Reopening of businesses and other activities on the North Olympic Peninsula will be tied to Kitsap and Mason counties in a new regional approach Gov. Jay Inslee presented Tuesday as part of a modified reopening plan.
Clallam and Jefferson counties are part of the Northwest Region along with Kitsap and Mason counties.
The regions are primarily based on Emergency Medical Services (EMS) regions used for evaluating health care services. There are eight regions of four or more counties.
Inslee said at the Tuesday press conference that all counties would start at Phase 1 in a plan that replaces Safe Start beginning next Monday.
Inslee said no great strides will be made immediately but that progress in reopening will be slow, determined by how well the COVID-19 virus is contained.
Under the plan, the state’s 39 counties will not apply to move on to the next phase. Instead, an entire region will be required to meet four criteria, documented by the state Department of Health, before the counties in that region automatically move to a more open phase.
All four targets must be met in each region to permit it to move to Phase 2, Inslee said.
• The number of cases must have decreased by 10 percent over a period of two weeks.
• Hospitalization rates must have dropped by 10 percent over the same time period.

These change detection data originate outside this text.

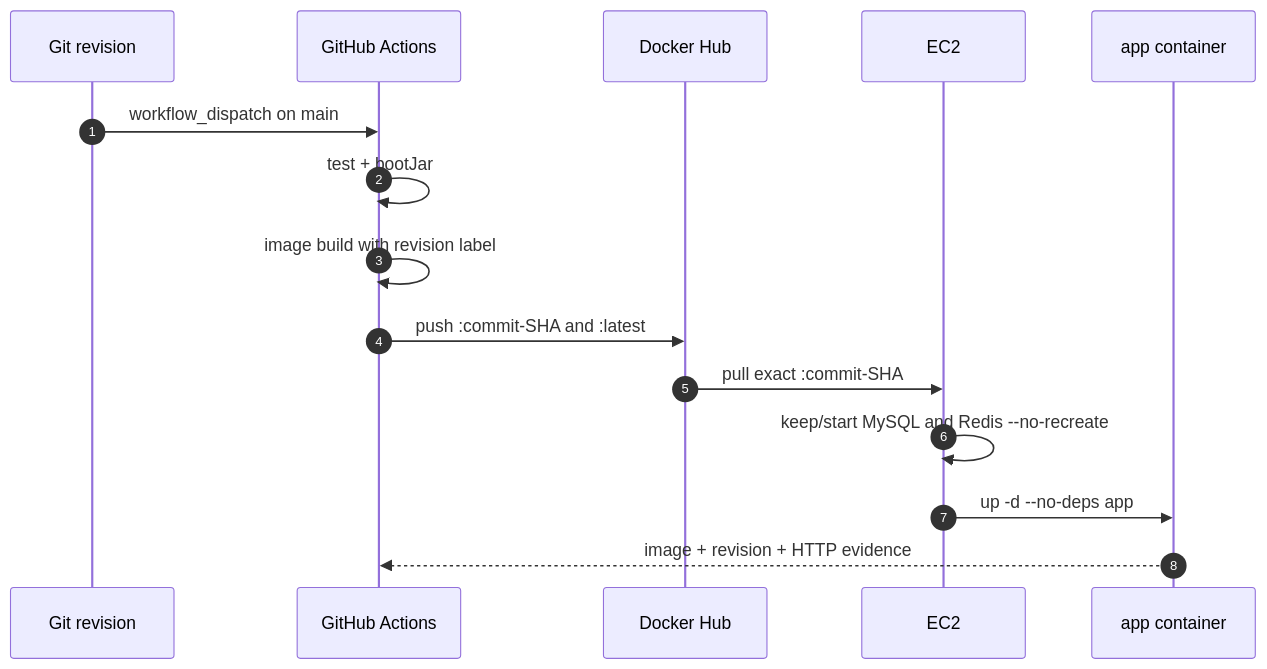
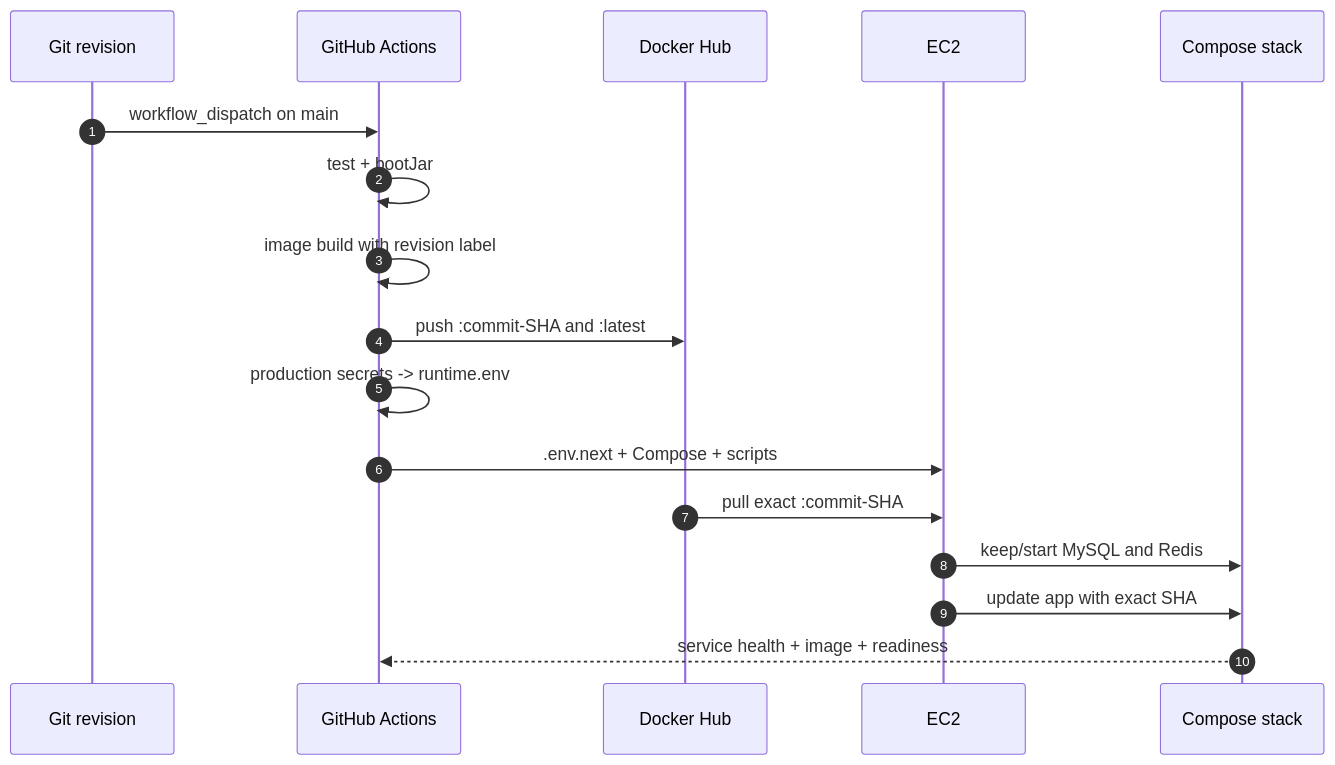
Before and after one commit to stdiodh/spring-boot-cicd-deployment-lab: the second of 2 diagrams in docs/theory.md, drawn with Mermaid. The commit also changed other lines of this file and 11 other files, not shown here.

````diff
--- a/docs/theory.md
+++ b/docs/theory.md
@@ -87,18 +89,20 @@
 ```mermaid
 sequenceDiagram
     autonumber
     participant Git as Git revision
     participant CI as GitHub Actions
     participant Hub as Docker Hub
     participant EC2 as EC2
-    participant App as app container
+    participant Stack as Compose stack
 
     Git->>CI: workflow_dispatch on main
     CI->>CI: test + bootJar
     CI->>CI: image build with revision label
     CI->>Hub: push :commit-SHA and :latest
+    CI->>CI: production secrets -> runtime.env
+    CI->>EC2: .env.next + Compose + scripts
     Hub->>EC2: pull exact :commit-SHA
-    EC2->>EC2: keep/start MySQL and Redis --no-recreate
-    EC2->>App: up -d --no-deps app
-    App-->>CI: image + revision + HTTP evidence
+    EC2->>Stack: keep/start MySQL and Redis
+    EC2->>Stack: update app with exact SHA
+    Stack-->>CI: service health + image + readiness
 ```
````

• ICU capacity must be less than 90 percent.
• Test positivity must be less than 10 percent.
Once a region can move to Phase 2, restrictions will be eased in some areas, with restaurants allowed 25 percent capacity; some live entertainment, with tight capacity restrictions, fitness programs permitted; sports competitions allowed with limited spectators and increased capacities for weddings and funerals.
Inslee said the regional approach is an improvement “because health care systems are regional, and we know that the virus does not respect county boundaries. This makes sense not only from a public health perspective, but from a health care delivery one as well.”
In January, the first confirmed case in the United States was a Snohomish County man who had traveled to China. A month later, the state also saw the nation’s first lethal outbreak at a nursing home in Kirkland.
Since the beginning of the pandemic, there have been more than 256,000 confirmed COVID-19 cases in Washington and more than 3,480 deaths.